As a visitor to Malta last Christmas I was relaxing in glorious winter sunshine on Sliema harbour front when a group of elderly tourists came tottering towards me. Led by a cheerful if mechanically-spoken lady sporting a blue Saga badge, the dozen or so newcomers moved at the pace of the couple bringing up the rear – dead ringers for the Highway Code road sign. Saga specialises in holidays for the over fifties, with a majority upwards of seventy-five. One of the company’s routines is to run a local orientation walk on the first morning. In a small Majorcan resort, when the rep pointed out the chemists, supermarkets, churches of various denominations and public toilets, I remember thinking how sensible this was for new people in unfamiliar surroundings, particularly the most elderly and those with special needs.

In Sliema the group stopped alongside my bench while the leader waved her arms semaphore-style, like the cabin crew doing safety drill on an Airbus 300.

‘In the likely event of you getting caught short,’ she said loudly, ‘there are public toilets therethere – and there.’

Indeed, Malta is proudly endowed with public loos, and I’d formed an excellent mental map by the end of my first day. I thought it ironic that a country perhaps second only to Britain in Britishness continues to recognise the importance of such public investment, made by the British, while back in blighty governments now deem public toilets surplus to requirements. Perhaps we can learn from this former British colony. How nice it would be, say, to find that my local Council had printed ‘GO’ at the end of its welcoming HEREFORDSHIRE – YOU CAN logo – and meant it.

I mean, we all have to.herefordshire-road-sign

And when you’ve gotta go …

 

 

Copyright © Paul Costello    January 2015

Utterly Undiscovered by Paul Costello. A hilarious Bed and Breakfast memoir set in deepest Shropshire. Order through bookshops or direct from http://www.fineleaf.co.uk

Website: www.paulcostello.me                 Twitter: @PaulCostello8

 

When She’s 94

In A Last Banana I reflected on my feelings when Dad died. Too often it’s only after such loss that we feel able to express our emotions – when, perhaps, it seems safe and normal to do so. So this New Year I write a living tribute to my Mum, alone seven years aged ninety-four …

… whose brilliant smile welcomes me in when we’ve not met a while. Who in all sorts of weather sets pots of pink fuchsias and waves of white heather. Who daily ticks the Guardian Quick. Who knows all the scores – Wimbledon, Old Trafford and Lords – and still bowls a winning wood indoors. Who correctly predicts the winner of Strictly, and “did all those dances with Dad in the fifties”. Whose diary is filled with visits and trips. Whose faithful old heart is put to the test, just like her bus pass getting no rest. Who stumbles and falls, yet hauls herself up, with a thin-blooded bruise. Who sings all the hymns on Songs of Praise and polished pews. Whose spirit nourishes the branches beneath her. Whose Thursday perm rests on my chest when she squeezes goodbye with a hug so strong it lasts long beyond my departing.

 

Copyright © Paul Costello  January 2015
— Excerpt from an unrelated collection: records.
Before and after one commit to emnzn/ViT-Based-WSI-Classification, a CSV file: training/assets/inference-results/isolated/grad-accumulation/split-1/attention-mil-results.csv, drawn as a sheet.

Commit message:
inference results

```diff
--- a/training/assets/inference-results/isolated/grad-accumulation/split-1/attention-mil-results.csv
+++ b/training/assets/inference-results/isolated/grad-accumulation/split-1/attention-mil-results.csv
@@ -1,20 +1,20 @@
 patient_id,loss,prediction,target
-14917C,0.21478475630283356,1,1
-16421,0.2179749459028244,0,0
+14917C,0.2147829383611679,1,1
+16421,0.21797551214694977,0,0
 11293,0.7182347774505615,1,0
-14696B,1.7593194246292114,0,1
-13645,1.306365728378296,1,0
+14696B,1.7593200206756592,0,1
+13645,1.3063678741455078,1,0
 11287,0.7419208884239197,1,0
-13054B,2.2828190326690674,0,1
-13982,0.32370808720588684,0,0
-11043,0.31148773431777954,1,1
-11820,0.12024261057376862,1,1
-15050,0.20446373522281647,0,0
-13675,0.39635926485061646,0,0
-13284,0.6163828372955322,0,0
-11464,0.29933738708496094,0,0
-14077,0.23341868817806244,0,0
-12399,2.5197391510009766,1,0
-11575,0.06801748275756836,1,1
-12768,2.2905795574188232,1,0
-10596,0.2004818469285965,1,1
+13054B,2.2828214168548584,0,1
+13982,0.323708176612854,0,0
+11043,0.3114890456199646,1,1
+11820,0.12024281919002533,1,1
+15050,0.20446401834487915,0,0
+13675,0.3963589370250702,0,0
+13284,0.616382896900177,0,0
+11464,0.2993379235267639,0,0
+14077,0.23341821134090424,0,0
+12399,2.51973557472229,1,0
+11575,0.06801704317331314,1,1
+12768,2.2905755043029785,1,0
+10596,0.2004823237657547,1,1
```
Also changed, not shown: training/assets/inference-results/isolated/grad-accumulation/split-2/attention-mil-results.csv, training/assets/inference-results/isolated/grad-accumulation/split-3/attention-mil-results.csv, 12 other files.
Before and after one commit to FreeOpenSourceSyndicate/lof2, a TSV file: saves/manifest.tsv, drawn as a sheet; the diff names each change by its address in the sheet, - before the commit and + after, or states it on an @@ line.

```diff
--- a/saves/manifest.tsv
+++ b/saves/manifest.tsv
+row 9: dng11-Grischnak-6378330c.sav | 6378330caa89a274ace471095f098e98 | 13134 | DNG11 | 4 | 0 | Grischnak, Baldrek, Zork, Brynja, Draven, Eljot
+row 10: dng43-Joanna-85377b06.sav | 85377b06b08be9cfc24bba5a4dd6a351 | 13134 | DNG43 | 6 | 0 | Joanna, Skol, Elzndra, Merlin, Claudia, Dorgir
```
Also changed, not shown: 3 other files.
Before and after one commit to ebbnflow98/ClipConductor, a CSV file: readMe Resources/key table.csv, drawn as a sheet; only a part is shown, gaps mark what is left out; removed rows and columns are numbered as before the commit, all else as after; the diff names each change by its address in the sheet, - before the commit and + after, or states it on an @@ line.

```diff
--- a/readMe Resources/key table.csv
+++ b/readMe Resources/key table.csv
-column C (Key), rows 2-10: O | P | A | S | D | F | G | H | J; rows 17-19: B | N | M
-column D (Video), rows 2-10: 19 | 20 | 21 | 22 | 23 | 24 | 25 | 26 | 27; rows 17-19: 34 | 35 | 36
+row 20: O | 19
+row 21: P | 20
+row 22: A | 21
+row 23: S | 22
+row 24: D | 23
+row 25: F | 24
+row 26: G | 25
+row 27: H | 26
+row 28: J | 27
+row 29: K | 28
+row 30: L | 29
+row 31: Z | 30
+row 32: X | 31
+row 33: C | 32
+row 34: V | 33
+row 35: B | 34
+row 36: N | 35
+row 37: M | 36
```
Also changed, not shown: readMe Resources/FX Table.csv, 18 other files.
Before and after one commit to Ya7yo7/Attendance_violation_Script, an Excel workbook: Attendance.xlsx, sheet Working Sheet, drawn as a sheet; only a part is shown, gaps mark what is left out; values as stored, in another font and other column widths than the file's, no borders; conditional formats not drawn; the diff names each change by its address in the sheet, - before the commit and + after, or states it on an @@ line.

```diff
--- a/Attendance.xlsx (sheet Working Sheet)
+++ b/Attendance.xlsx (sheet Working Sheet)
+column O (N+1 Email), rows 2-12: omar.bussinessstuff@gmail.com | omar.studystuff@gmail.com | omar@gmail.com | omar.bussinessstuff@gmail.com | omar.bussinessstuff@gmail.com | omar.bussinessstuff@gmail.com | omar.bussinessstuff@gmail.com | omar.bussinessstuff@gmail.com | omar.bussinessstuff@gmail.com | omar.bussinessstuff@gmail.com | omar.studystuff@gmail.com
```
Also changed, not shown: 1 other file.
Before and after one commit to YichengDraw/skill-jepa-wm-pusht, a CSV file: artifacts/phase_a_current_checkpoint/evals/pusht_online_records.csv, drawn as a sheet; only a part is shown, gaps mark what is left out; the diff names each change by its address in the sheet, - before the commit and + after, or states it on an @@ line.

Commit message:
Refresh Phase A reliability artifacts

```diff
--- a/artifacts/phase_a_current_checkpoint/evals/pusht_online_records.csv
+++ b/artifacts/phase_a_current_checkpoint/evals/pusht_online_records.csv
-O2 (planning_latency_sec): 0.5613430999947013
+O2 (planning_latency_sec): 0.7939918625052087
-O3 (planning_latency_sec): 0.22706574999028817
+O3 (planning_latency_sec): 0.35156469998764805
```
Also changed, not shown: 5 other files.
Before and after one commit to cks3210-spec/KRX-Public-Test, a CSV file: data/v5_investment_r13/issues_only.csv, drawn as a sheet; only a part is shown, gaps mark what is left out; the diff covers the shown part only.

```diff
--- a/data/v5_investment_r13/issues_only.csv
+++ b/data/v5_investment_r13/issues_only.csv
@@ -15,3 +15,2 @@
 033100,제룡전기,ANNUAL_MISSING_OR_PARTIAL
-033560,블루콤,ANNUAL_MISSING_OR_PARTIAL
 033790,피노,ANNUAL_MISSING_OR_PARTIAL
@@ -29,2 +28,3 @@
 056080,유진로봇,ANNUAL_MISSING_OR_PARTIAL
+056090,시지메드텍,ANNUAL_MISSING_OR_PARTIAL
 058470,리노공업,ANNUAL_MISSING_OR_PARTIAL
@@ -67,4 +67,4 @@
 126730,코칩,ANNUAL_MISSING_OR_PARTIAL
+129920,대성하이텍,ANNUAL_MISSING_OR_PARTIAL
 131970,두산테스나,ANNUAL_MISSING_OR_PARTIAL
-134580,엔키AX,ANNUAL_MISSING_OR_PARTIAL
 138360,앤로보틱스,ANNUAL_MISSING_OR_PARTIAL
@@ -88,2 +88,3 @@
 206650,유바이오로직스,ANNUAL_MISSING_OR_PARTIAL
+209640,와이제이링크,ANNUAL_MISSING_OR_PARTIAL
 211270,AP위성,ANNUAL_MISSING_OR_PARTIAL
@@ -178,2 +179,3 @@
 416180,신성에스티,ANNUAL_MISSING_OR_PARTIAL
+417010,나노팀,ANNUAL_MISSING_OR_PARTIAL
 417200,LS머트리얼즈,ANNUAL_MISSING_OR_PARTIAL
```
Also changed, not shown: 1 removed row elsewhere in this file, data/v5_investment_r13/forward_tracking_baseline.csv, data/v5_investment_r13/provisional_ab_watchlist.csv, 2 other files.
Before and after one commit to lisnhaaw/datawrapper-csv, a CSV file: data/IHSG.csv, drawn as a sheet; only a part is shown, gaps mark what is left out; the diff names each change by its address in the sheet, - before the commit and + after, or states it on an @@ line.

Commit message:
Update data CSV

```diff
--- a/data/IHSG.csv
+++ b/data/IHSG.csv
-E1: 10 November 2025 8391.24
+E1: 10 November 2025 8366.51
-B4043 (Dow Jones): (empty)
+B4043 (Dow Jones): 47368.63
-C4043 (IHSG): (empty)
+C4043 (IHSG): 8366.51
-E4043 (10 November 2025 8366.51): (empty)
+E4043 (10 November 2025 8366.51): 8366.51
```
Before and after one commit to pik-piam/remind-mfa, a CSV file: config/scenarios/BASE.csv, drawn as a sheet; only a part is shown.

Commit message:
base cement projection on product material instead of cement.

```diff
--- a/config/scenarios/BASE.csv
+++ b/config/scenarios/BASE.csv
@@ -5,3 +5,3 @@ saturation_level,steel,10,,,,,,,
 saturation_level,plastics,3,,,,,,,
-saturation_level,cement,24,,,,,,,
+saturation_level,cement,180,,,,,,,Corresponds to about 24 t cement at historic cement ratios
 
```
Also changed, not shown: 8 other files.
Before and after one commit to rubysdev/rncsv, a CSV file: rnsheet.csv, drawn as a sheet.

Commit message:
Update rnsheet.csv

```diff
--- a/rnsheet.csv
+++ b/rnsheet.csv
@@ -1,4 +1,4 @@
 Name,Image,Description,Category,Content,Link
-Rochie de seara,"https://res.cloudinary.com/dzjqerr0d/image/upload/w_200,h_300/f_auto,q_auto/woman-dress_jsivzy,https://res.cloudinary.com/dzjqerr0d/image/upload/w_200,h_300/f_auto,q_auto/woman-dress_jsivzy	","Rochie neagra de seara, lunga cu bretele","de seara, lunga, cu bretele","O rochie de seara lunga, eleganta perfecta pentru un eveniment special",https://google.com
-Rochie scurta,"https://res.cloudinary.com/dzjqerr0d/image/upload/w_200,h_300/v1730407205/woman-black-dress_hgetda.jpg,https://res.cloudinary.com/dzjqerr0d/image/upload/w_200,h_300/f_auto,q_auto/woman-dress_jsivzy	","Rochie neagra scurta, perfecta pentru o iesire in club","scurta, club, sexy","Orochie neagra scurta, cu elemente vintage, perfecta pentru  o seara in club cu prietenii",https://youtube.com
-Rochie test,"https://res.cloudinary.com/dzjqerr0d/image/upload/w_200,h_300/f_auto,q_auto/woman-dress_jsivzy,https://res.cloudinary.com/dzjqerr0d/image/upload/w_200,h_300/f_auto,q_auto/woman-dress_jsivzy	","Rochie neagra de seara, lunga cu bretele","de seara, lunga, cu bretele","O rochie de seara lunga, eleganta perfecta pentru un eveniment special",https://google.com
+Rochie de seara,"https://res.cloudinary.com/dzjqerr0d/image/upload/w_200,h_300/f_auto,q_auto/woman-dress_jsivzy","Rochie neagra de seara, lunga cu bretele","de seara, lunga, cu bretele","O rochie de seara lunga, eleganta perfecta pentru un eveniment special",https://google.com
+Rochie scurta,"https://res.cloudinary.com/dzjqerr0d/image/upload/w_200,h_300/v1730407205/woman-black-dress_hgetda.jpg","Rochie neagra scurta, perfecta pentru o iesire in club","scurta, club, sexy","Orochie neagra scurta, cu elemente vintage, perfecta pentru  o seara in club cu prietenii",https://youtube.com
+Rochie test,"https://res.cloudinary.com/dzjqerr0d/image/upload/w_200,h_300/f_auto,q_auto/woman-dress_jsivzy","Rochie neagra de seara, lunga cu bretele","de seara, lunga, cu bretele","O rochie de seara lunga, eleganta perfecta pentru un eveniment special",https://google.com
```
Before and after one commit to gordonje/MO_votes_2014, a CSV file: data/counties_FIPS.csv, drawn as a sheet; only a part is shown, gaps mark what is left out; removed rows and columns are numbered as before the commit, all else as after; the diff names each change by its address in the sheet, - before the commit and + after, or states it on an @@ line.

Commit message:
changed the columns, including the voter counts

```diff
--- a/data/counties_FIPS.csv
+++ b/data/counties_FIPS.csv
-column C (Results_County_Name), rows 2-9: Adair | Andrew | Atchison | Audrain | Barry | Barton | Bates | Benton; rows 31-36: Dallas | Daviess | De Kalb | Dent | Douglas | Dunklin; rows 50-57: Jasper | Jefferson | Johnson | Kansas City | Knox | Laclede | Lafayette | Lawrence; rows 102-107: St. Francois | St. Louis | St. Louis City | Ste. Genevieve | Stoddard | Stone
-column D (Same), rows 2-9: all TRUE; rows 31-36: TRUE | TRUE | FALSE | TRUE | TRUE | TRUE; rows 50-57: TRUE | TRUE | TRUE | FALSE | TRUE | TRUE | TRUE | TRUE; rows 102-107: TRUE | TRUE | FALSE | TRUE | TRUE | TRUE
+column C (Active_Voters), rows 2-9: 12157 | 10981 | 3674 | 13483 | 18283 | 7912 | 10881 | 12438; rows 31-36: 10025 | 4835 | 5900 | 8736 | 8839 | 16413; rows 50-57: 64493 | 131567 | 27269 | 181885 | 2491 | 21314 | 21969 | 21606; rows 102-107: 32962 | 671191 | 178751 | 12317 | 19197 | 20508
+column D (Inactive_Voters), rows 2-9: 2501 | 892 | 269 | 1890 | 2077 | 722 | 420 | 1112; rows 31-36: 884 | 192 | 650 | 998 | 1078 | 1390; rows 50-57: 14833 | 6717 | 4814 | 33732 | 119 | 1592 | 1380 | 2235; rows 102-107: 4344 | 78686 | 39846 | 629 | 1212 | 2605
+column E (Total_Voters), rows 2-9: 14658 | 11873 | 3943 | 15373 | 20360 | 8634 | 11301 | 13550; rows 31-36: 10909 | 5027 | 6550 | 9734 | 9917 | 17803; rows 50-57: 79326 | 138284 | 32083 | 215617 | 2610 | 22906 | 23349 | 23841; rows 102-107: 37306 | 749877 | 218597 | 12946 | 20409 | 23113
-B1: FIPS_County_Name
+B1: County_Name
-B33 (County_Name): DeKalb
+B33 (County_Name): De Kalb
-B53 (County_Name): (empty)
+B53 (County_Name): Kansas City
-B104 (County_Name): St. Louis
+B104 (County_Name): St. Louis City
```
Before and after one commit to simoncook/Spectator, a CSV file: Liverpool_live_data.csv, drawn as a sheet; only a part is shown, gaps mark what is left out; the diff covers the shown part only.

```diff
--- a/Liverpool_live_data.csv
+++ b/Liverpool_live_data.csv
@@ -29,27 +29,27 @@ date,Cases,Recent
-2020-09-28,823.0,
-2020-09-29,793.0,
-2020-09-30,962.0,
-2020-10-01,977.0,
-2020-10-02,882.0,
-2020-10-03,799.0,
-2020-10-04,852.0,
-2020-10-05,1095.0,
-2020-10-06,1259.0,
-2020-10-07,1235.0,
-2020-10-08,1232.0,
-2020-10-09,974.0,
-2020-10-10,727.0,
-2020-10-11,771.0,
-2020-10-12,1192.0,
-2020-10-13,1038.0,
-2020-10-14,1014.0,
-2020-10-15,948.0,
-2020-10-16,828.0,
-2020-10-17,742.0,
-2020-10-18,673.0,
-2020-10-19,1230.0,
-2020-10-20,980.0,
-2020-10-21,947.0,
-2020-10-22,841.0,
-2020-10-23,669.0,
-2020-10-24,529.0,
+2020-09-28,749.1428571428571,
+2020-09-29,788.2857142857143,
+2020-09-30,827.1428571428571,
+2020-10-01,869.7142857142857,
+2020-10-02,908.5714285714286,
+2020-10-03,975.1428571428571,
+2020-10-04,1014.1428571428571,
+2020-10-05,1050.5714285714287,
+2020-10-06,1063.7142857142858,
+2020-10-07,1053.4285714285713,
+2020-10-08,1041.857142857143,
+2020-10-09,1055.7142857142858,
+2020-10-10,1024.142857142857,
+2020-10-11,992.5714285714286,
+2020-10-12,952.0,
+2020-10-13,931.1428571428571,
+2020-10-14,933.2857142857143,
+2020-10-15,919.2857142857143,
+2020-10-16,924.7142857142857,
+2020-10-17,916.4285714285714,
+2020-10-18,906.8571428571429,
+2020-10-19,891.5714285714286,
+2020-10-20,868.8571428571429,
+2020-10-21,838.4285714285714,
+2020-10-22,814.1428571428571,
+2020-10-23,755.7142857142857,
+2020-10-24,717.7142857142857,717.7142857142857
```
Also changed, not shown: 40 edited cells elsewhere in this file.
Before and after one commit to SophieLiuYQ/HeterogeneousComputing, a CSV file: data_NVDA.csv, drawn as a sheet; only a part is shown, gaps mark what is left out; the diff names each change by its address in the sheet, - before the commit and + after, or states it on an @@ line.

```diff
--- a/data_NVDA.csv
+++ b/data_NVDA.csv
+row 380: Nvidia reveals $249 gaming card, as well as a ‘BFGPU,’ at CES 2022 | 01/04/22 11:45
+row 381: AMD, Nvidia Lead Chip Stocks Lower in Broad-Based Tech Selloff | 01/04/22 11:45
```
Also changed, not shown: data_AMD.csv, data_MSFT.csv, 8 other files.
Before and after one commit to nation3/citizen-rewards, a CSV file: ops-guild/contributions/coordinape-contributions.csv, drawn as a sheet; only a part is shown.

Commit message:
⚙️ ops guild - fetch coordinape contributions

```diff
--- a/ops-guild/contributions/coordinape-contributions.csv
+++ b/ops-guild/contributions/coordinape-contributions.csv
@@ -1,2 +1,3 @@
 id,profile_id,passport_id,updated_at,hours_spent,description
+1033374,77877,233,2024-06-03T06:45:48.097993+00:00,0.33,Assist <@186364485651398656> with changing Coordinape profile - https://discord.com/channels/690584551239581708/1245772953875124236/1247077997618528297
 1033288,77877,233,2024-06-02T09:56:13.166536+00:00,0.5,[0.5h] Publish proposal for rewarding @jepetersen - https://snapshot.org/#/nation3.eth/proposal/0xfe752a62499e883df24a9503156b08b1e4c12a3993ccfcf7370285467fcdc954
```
Utterly Undiscovered by Paul Costello. A hilarious Bed and Breakfast memoir set in deepest Shropshire. Order through bookshops or direct from http://www.fineleaf.co.uk

Website: www.paulcostello.me                 Twitter: @PaulCostello8